“Did you make any friends from exotic places?” someone asks the narrator in The Dark Kalamazoo, the smartly crafted travelogue-of-the-spirit that Oni Faida Lampley has put onstage at Woolly Mammoth. The answer that comes back is characteristic of the show: “Yes. A blond, blue-eyed, diabetic white radical from Hilton Head, S.C.”

Acid, ironic, funny, and unfailingly frank, The Dark Kalamazoo is the recollections of a Midwestern woman who went to Africa looking for herself and found less than she’d expected. On paper, the concept looks fraught with the potential for disastrous self-indulgence; in performance, though, amid the golden shadows of Lewis Folden’s breathtaking Klimt-inspired set and backed by the seamless, unintrusive accompaniment of Kevin Campbell’s live musical design, what Lampley has created seems neither sentimental nor saccharine. The bitter, strangely satisfying aftertaste of hard-earned self-knowledge is seasoning enough to make the life lessons she recounts seem more than palatable.

Lampley’s dexterously crafted script trades on the rich, revealing contrasts between the knowing perspective of the mature woman who quite literally excavates her personal baggage in front of the audience and the equally compelling voice of her former self—a young woman of 20 or so, equal parts firebrand and fearful child. The Oni who sets out for Ghana is a wide-eyed baby radical, a daughter of Oklahoma City and of a hard-working, hard-drinking Strong Black Woman and no man—at least not one she ever knew. She’s a black studies major energized by the rhetoric of Louis Farrakhan and enraptured by romantic ideas about what she’ll find in a land where dark skin, along with broad thighs and wide hips and “asses like mine,” really is the default definition of beautiful. The woman who unpacks her stories from memory’s trunk, arraying them before us like so much brightly colored cloth, is a creature of fewer illusions, with a personality subtle and worldly and tired enough to make no more than a brief, bitter joke out of her own encounter with breast cancer—but a seemingly happier individual.

Diverted by a coup d’etat, the narrator finds herself in Freetown, Sierra Leone, the sole African-American in a company of “19 white kids from the suburbs of Michigan.” All of them are headed for Fourah Bay College, West Africa’s oldest, courtesy of the renowned academic exchange program run by Kalamazoo College. Startled by the poverty and disorder she finds, Oni nevertheless still nurtures her hopes: “I wanted to get off the plane, and somebody African would gasp, ‘I know you! That Fulani nose—Ashanti brow!

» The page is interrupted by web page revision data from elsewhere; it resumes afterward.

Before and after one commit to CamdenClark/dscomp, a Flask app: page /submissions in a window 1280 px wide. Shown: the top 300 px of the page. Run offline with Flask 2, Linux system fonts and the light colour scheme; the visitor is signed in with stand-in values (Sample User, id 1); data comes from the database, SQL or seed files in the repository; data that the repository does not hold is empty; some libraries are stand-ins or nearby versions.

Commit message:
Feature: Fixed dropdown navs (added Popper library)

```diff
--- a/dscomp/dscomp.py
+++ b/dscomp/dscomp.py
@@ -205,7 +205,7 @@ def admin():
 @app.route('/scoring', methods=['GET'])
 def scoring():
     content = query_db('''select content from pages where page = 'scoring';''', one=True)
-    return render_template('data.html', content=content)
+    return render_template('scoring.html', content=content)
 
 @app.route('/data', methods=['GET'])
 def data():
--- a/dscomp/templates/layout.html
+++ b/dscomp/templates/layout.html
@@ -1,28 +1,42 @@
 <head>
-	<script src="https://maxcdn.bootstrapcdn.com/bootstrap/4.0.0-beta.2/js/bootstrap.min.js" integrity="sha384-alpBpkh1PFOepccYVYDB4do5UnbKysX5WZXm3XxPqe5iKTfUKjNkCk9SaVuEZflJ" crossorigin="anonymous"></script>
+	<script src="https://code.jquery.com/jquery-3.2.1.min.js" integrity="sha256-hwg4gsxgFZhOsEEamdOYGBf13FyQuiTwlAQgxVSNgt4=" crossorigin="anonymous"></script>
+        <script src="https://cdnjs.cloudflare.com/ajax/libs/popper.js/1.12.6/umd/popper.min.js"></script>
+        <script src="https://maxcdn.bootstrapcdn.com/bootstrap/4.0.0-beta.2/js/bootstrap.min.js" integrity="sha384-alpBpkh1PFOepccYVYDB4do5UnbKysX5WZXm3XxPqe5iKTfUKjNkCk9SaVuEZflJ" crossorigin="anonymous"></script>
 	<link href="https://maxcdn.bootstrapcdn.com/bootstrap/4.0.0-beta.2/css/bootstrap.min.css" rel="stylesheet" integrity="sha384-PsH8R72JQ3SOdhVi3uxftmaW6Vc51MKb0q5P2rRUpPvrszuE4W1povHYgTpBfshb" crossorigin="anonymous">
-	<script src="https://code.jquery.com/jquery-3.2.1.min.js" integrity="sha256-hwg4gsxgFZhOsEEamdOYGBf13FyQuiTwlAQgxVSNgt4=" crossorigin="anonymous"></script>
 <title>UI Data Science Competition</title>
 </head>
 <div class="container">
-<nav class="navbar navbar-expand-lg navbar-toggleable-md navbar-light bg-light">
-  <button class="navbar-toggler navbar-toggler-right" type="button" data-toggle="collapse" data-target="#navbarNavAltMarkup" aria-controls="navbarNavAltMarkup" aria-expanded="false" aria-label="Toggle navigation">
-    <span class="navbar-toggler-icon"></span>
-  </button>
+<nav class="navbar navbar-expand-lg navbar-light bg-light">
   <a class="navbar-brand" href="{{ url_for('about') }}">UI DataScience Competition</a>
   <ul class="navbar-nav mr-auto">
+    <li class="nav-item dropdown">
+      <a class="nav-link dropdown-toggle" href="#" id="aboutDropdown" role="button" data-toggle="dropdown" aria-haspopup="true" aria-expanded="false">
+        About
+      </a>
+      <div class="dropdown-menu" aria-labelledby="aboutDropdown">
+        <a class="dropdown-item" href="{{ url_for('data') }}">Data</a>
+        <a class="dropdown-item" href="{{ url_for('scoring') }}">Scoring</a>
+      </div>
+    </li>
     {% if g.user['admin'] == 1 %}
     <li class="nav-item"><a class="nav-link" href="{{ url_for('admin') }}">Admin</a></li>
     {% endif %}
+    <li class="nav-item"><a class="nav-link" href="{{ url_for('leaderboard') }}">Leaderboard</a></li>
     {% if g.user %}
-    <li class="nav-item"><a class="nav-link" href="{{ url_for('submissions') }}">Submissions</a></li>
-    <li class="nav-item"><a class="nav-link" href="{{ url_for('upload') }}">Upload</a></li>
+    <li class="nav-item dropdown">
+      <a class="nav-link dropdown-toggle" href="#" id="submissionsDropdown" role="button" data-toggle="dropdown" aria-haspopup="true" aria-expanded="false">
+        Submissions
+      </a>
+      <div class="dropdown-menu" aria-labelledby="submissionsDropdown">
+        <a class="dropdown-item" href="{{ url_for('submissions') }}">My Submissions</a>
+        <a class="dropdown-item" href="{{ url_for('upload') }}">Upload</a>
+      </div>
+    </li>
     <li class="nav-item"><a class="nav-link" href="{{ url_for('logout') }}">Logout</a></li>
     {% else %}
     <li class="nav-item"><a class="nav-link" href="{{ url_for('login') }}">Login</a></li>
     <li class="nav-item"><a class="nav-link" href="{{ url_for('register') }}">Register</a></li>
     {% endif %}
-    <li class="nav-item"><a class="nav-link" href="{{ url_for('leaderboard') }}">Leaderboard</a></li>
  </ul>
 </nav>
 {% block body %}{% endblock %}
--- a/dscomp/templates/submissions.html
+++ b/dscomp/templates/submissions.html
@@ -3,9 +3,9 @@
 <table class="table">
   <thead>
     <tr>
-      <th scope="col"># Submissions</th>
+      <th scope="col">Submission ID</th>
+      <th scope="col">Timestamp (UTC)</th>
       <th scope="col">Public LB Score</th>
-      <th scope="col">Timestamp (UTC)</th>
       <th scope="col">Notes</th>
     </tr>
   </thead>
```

Welcome home, my sister!’” The first of her illusions shatters when it becomes clear that her differences will continue to define her even here—when she’s welcomed by Africans who, rather than open their arms to her, point their fingers and call her the “Dark Kalamazoo.” “As the only American nigger on this campus, I never felt so alone,” Oni says.

Over-romantic expectations and the hard realities that puncture them are sturdy bones to build a play on, and the skeletons of Oni’s upended assumptions are fleshed out with sensual descriptions rich with color and texture and smell. Fou-fou, the inescapable starchy accompaniment to nearly every West African meal, is “a sour, potato-y substance…made from cassava. You dip it into a slimy sauce. It tastes like ashtray.” The local men do, eventually, confirm Oni’s beauty and sexuality, but they treat her as an outsider and object, not as a sister; the women keep their distance, offended by her forward ways and feminist ideas. She revenges herself on one particularly chilly classmate in a vividly observed, tautly recounted anecdote involving a surreptitiously sampled bowl of “greens…tomatoes, fish, and onions…dirty, palm oil-laden, ash-tasting stew” and “a tropical cockroach so huge it seemed prehistoric.”

Most of her experiences in Africa are like that stew—at once nourishing and disappointingly corrupted—but finally, at a seaside place called Shenge, there is an epiphany, an awakening that takes the narrator physically and metaphysically by surprise. The moment and its aftermath are described in rapt, hallucinatory prose that seems pale on the page but takes on weight and wonder in performance. Throughout the African scenes, the strong, sarcastic maternalisms of letters from home provide a warm counterweight for all the strange newness, along with a reminder that the narrator has come to Sierra Leone not just on her own, but as her family’s proxy: “Voices in my head [saying] ‘Write it, bring me, show me, kiss the ground for me, you are our eyes.’” Lampley answers those voices with the words and the warmth and the humor that is The Dark Kalamazoo, and, taken all together, what it says is “I have seen; I have listened; I have served you well.” CP